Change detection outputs
________________________________________
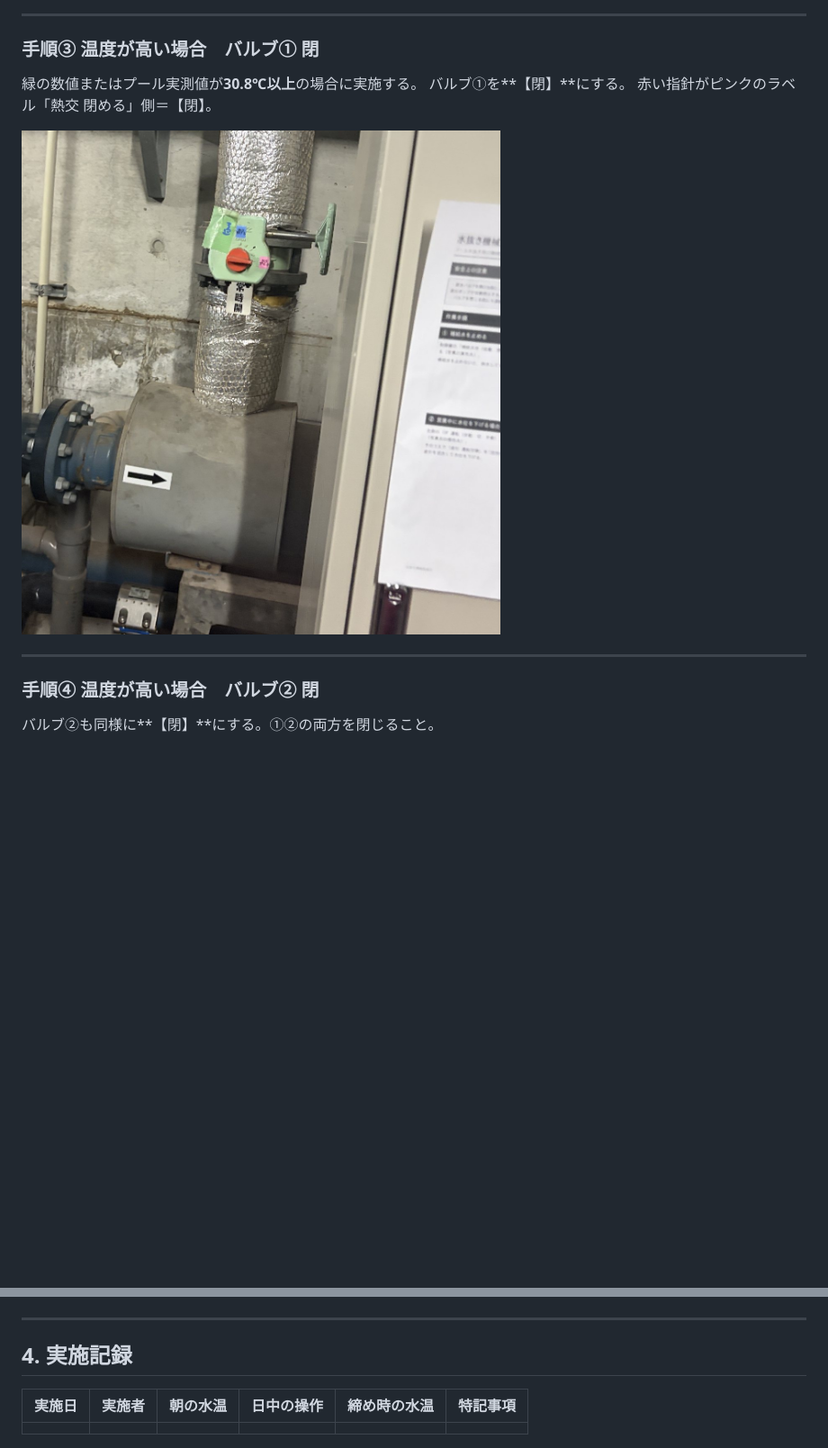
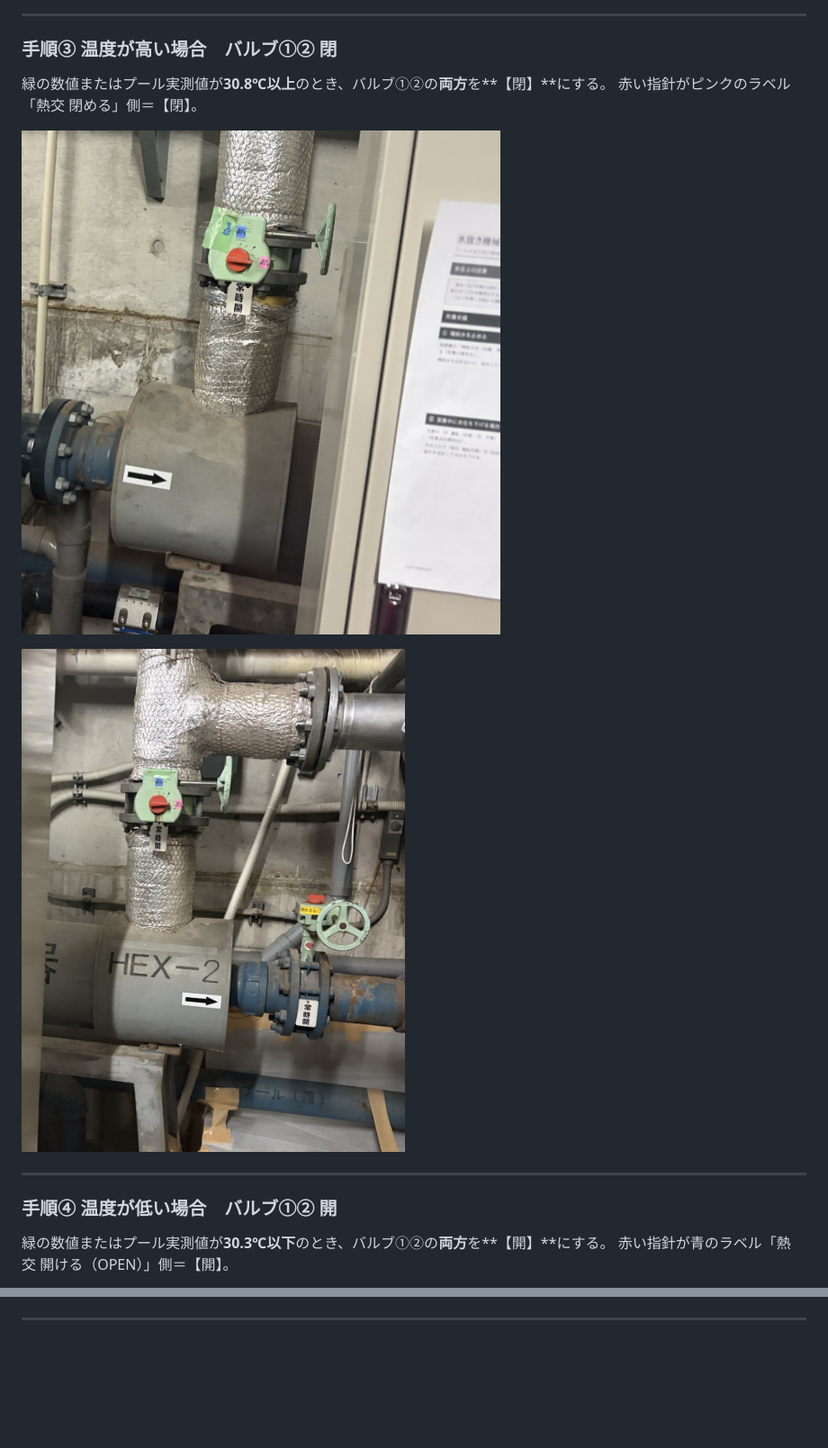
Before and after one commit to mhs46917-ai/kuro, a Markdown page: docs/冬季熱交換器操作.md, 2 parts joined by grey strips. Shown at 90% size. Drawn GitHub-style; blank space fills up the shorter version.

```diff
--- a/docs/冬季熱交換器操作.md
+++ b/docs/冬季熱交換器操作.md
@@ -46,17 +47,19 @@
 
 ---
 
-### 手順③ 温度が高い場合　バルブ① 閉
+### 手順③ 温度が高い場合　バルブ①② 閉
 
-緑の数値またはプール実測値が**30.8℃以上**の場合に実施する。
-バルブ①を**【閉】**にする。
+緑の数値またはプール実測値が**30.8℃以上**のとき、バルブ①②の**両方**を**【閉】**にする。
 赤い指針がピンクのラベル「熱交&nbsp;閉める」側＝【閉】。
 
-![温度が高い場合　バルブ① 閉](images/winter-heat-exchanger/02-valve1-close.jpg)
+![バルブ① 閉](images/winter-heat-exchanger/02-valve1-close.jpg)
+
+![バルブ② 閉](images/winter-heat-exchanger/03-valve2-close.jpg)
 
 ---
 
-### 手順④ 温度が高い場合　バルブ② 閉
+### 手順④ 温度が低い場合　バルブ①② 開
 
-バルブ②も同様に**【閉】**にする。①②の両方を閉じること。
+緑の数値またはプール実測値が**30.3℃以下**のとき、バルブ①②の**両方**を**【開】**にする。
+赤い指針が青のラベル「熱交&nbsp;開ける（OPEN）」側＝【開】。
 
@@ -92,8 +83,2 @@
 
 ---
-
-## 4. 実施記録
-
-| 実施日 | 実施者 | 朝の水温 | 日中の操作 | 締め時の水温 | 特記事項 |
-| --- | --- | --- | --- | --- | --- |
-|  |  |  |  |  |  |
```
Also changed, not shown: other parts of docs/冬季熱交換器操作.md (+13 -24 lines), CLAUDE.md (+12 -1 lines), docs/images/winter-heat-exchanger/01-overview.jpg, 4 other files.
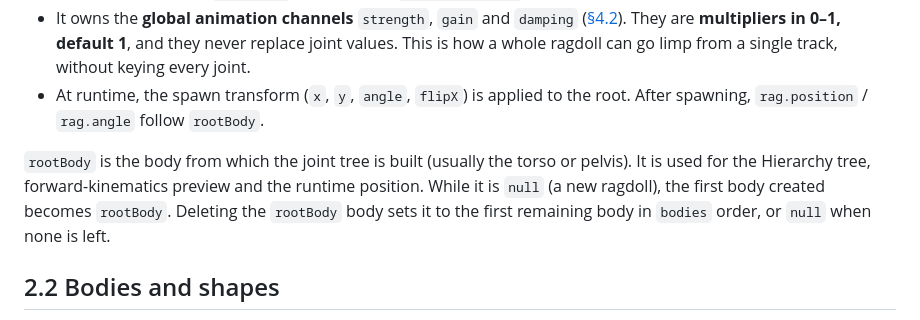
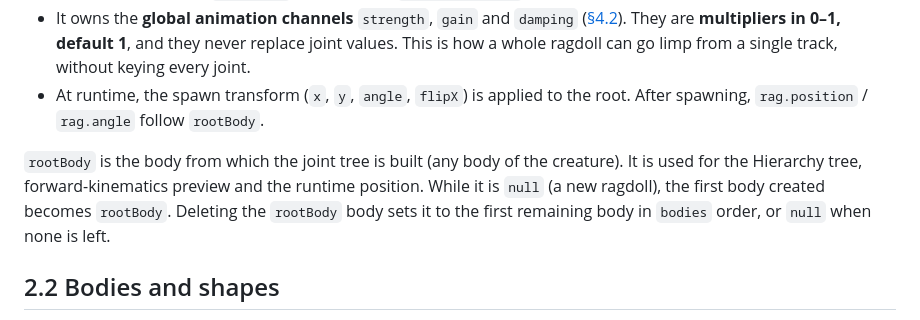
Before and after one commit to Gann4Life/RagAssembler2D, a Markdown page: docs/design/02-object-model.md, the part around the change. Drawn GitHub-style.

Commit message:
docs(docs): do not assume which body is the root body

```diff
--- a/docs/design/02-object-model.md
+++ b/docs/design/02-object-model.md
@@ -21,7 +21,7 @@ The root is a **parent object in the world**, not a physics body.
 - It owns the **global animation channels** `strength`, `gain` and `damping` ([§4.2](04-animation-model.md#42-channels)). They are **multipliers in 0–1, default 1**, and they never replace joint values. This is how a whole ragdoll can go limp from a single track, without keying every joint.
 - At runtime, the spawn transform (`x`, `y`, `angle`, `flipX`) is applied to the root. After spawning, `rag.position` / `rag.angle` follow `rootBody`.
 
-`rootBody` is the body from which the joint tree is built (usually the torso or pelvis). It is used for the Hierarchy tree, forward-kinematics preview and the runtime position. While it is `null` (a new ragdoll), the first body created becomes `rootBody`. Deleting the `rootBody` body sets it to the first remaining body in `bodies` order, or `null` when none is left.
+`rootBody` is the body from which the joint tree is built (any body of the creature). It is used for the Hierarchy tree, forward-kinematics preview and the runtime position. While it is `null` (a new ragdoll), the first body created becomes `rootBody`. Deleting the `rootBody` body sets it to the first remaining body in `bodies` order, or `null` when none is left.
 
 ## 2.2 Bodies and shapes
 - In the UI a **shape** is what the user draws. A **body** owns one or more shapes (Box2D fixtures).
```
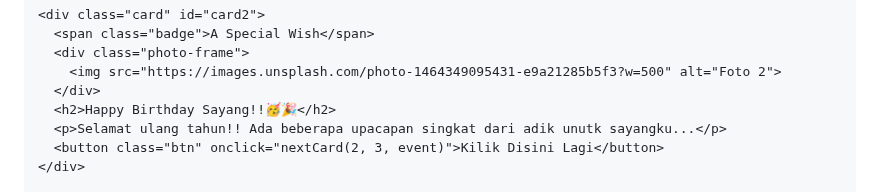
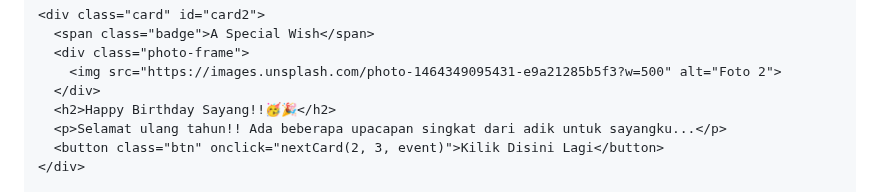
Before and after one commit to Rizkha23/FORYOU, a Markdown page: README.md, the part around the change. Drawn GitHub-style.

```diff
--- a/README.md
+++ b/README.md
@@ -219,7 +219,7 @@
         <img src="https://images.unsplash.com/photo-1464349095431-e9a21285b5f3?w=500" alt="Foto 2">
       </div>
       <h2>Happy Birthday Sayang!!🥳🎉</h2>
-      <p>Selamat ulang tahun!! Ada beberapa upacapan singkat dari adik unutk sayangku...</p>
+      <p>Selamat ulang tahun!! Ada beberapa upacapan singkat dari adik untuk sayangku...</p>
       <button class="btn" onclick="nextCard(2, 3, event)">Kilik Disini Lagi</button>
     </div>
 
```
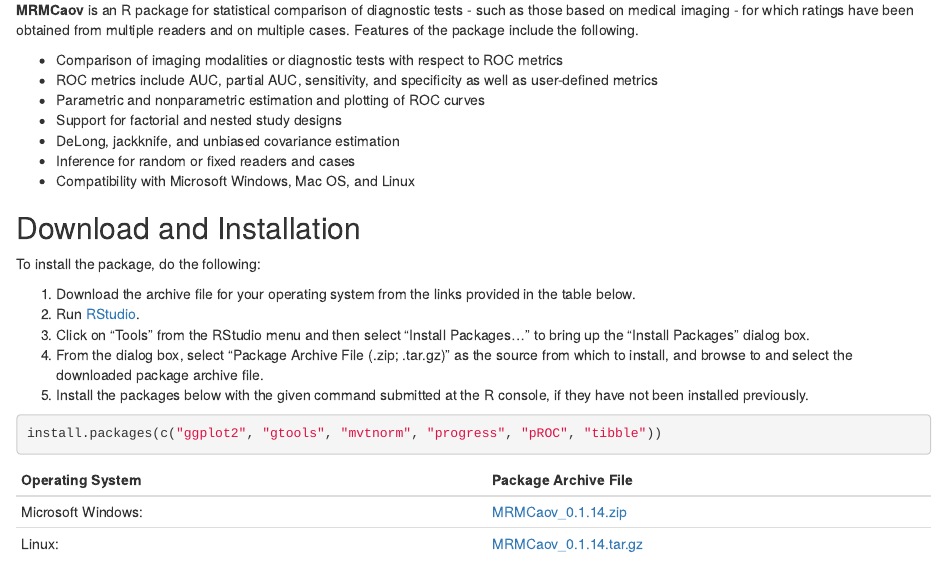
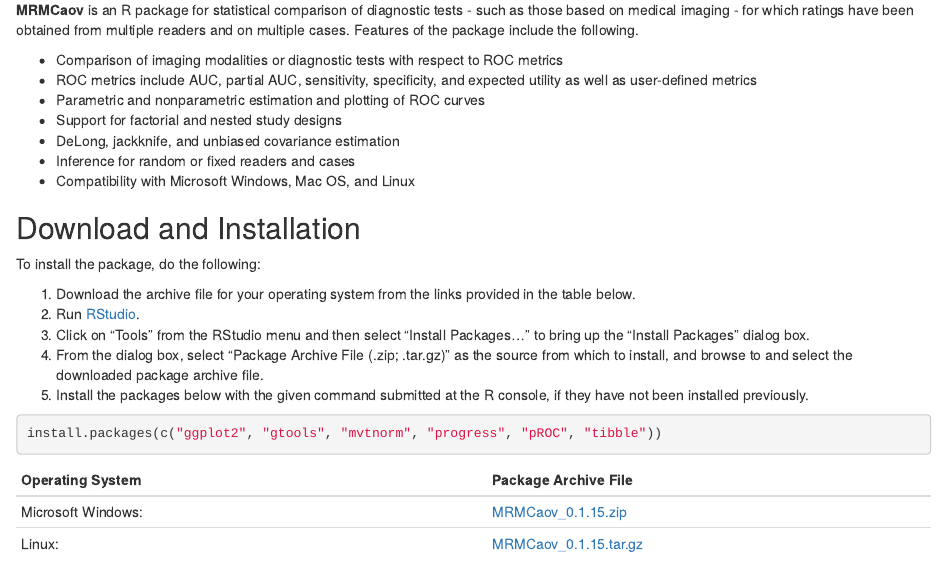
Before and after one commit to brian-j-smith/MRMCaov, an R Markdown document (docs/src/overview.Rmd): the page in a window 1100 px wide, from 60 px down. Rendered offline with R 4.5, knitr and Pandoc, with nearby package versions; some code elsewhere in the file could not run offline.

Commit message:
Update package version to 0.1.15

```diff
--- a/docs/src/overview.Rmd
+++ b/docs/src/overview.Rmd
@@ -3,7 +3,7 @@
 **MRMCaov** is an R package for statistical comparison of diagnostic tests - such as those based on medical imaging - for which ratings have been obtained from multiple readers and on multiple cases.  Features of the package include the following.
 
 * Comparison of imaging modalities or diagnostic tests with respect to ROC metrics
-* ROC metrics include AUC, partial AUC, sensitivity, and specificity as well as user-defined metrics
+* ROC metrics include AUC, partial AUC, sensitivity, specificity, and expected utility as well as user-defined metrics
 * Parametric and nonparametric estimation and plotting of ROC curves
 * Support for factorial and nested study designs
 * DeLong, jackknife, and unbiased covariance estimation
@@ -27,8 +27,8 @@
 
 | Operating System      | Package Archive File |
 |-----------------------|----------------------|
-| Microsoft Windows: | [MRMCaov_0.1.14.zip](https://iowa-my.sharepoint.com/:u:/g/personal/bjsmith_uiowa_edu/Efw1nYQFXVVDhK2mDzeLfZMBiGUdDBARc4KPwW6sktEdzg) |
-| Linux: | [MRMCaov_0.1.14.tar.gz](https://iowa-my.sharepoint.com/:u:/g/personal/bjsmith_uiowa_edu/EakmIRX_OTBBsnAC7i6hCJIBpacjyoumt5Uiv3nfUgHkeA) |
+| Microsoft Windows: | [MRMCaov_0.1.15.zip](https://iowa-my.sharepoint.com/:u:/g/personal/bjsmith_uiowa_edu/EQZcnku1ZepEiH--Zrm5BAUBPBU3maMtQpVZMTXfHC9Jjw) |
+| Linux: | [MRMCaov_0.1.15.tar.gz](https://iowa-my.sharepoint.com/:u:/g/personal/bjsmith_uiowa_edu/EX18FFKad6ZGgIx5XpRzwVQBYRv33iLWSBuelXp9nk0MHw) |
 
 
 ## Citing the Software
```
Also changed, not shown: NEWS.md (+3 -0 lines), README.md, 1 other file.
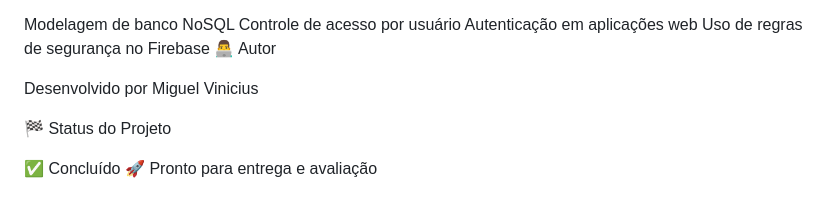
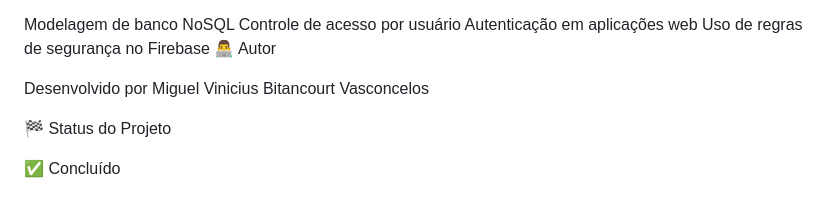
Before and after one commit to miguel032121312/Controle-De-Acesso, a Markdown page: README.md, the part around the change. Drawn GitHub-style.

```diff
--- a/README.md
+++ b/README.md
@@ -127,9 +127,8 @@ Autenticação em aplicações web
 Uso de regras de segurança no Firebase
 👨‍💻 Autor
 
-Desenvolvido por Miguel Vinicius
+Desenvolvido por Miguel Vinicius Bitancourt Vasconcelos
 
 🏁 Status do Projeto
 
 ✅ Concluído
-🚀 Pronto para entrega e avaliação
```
________________________________________
• **Your objective**: Omit every picture, and otherwise quote the entries exactly.

• **Written response**:
Before and after one commit to mhs46917-ai/kuro, a Markdown page: docs/冬季熱交換器操作.md, 2 parts joined by grey strips. Shown at 90% size. Drawn GitHub-style; blank space fills up the shorter version.

```diff
--- a/docs/冬季熱交換器操作.md
+++ b/docs/冬季熱交換器操作.md
@@ -46,17 +47,19 @@
 
 ---
 
-### 手順③ 温度が高い場合　バルブ① 閉
+### 手順③ 温度が高い場合　バルブ①② 閉
 
-緑の数値またはプール実測値が**30.8℃以上**の場合に実施する。
-バルブ①を**【閉】**にする。
+緑の数値またはプール実測値が**30.8℃以上**のとき、バルブ①②の**両方**を**【閉】**にする。
 赤い指針がピンクのラベル「熱交&nbsp;閉める」側＝【閉】。
 
-![温度が高い場合　バルブ① 閉](images/winter-heat-exchanger/02-valve1-close.jpg)
+![バルブ① 閉](images/winter-heat-exchanger/02-valve1-close.jpg)
+
+![バルブ② 閉](images/winter-heat-exchanger/03-valve2-close.jpg)
 
 ---
 
-### 手順④ 温度が高い場合　バルブ② 閉
+### 手順④ 温度が低い場合　バルブ①② 開
 
-バルブ②も同様に**【閉】**にする。①②の両方を閉じること。
+緑の数値またはプール実測値が**30.3℃以下**のとき、バルブ①②の**両方**を**【開】**にする。
+赤い指針が青のラベル「熱交&nbsp;開ける（OPEN）」側＝【開】。
 
@@ -92,8 +83,2 @@
 
 ---
-
-## 4. 実施記録
-
-| 実施日 | 実施者 | 朝の水温 | 日中の操作 | 締め時の水温 | 特記事項 |
-| --- | --- | --- | --- | --- | --- |
-|  |  |  |  |  |  |
```
Also changed, not shown: other parts of docs/冬季熱交換器操作.md (+13 -24 lines), CLAUDE.md (+12 -1 lines), docs/images/winter-heat-exchanger/01-overview.jpg, 4 other files.
Before and after one commit to Gann4Life/RagAssembler2D, a Markdown page: docs/design/02-object-model.md, the part around the change. Drawn GitHub-style.

Commit message:
docs(docs): do not assume which body is the root body

```diff
--- a/docs/design/02-object-model.md
+++ b/docs/design/02-object-model.md
@@ -21,7 +21,7 @@ The root is a **parent object in the world**, not a physics body.
 - It owns the **global animation channels** `strength`, `gain` and `damping` ([§4.2](04-animation-model.md#42-channels)). They are **multipliers in 0–1, default 1**, and they never replace joint values. This is how a whole ragdoll can go limp from a single track, without keying every joint.
 - At runtime, the spawn transform (`x`, `y`, `angle`, `flipX`) is applied to the root. After spawning, `rag.position` / `rag.angle` follow `rootBody`.
 
-`rootBody` is the body from which the joint tree is built (usually the torso or pelvis). It is used for the Hierarchy tree, forward-kinematics preview and the runtime position. While it is `null` (a new ragdoll), the first body created becomes `rootBody`. Deleting the `rootBody` body sets it to the first remaining body in `bodies` order, or `null` when none is left.
+`rootBody` is the body from which the joint tree is built (any body of the creature). It is used for the Hierarchy tree, forward-kinematics preview and the runtime position. While it is `null` (a new ragdoll), the first body created becomes `rootBody`. Deleting the `rootBody` body sets it to the first remaining body in `bodies` order, or `null` when none is left.
 
 ## 2.2 Bodies and shapes
 - In the UI a **shape** is what the user draws. A **body** owns one or more shapes (Box2D fixtures).
```
Before and after one commit to Rizkha23/FORYOU, a Markdown page: README.md, the part around the change. Drawn GitHub-style.

```diff
--- a/README.md
+++ b/README.md
@@ -219,7 +219,7 @@
         <img src="https://images.unsplash.com/photo-1464349095431-e9a21285b5f3?w=500" alt="Foto 2">
       </div>
       <h2>Happy Birthday Sayang!!🥳🎉</h2>
-      <p>Selamat ulang tahun!! Ada beberapa upacapan singkat dari adik unutk sayangku...</p>
+      <p>Selamat ulang tahun!! Ada beberapa upacapan singkat dari adik untuk sayangku...</p>
       <button class="btn" onclick="nextCard(2, 3, event)">Kilik Disini Lagi</button>
     </div>
 
```
Before and after one commit to brian-j-smith/MRMCaov, an R Markdown document (docs/src/overview.Rmd): the page in a window 1100 px wide, from 60 px down. Rendered offline with R 4.5, knitr and Pandoc, with nearby package versions; some code elsewhere in the file could not run offline.

Commit message:
Update package version to 0.1.15

```diff
--- a/docs/src/overview.Rmd
+++ b/docs/src/overview.Rmd
@@ -3,7 +3,7 @@
 **MRMCaov** is an R package for statistical comparison of diagnostic tests - such as those based on medical imaging - for which ratings have been obtained from multiple readers and on multiple cases.  Features of the package include the following.
 
 * Comparison of imaging modalities or diagnostic tests with respect to ROC metrics
-* ROC metrics include AUC, partial AUC, sensitivity, and specificity as well as user-defined metrics
+* ROC metrics include AUC, partial AUC, sensitivity, specificity, and expected utility as well as user-defined metrics
 * Parametric and nonparametric estimation and plotting of ROC curves
 * Support for factorial and nested study designs
 * DeLong, jackknife, and unbiased covariance estimation
@@ -27,8 +27,8 @@
 
 | Operating System      | Package Archive File |
 |-----------------------|----------------------|
-| Microsoft Windows: | [MRMCaov_0.1.14.zip](https://iowa-my.sharepoint.com/:u:/g/personal/bjsmith_uiowa_edu/Efw1nYQFXVVDhK2mDzeLfZMBiGUdDBARc4KPwW6sktEdzg) |
-| Linux: | [MRMCaov_0.1.14.tar.gz](https://iowa-my.sharepoint.com/:u:/g/personal/bjsmith_uiowa_edu/EakmIRX_OTBBsnAC7i6hCJIBpacjyoumt5Uiv3nfUgHkeA) |
+| Microsoft Windows: | [MRMCaov_0.1.15.zip](https://iowa-my.sharepoint.com/:u:/g/personal/bjsmith_uiowa_edu/EQZcnku1ZepEiH--Zrm5BAUBPBU3maMtQpVZMTXfHC9Jjw) |
+| Linux: | [MRMCaov_0.1.15.tar.gz](https://iowa-my.sharepoint.com/:u:/g/personal/bjsmith_uiowa_edu/EX18FFKad6ZGgIx5XpRzwVQBYRv33iLWSBuelXp9nk0MHw) |
 
 
 ## Citing the Software
```
Also changed, not shown: NEWS.md (+3 -0 lines), README.md, 1 other file.
Before and after one commit to miguel032121312/Controle-De-Acesso, a Markdown page: README.md, the part around the change. Drawn GitHub-style.

```diff
--- a/README.md
+++ b/README.md
@@ -127,9 +127,8 @@ Autenticação em aplicações web
 Uso de regras de segurança no Firebase
 👨‍💻 Autor
 
-Desenvolvido por Miguel Vinicius
+Desenvolvido por Miguel Vinicius Bitancourt Vasconcelos
 
 🏁 Status do Projeto
 
 ✅ Concluído
-🚀 Pronto para entrega e avaliação
```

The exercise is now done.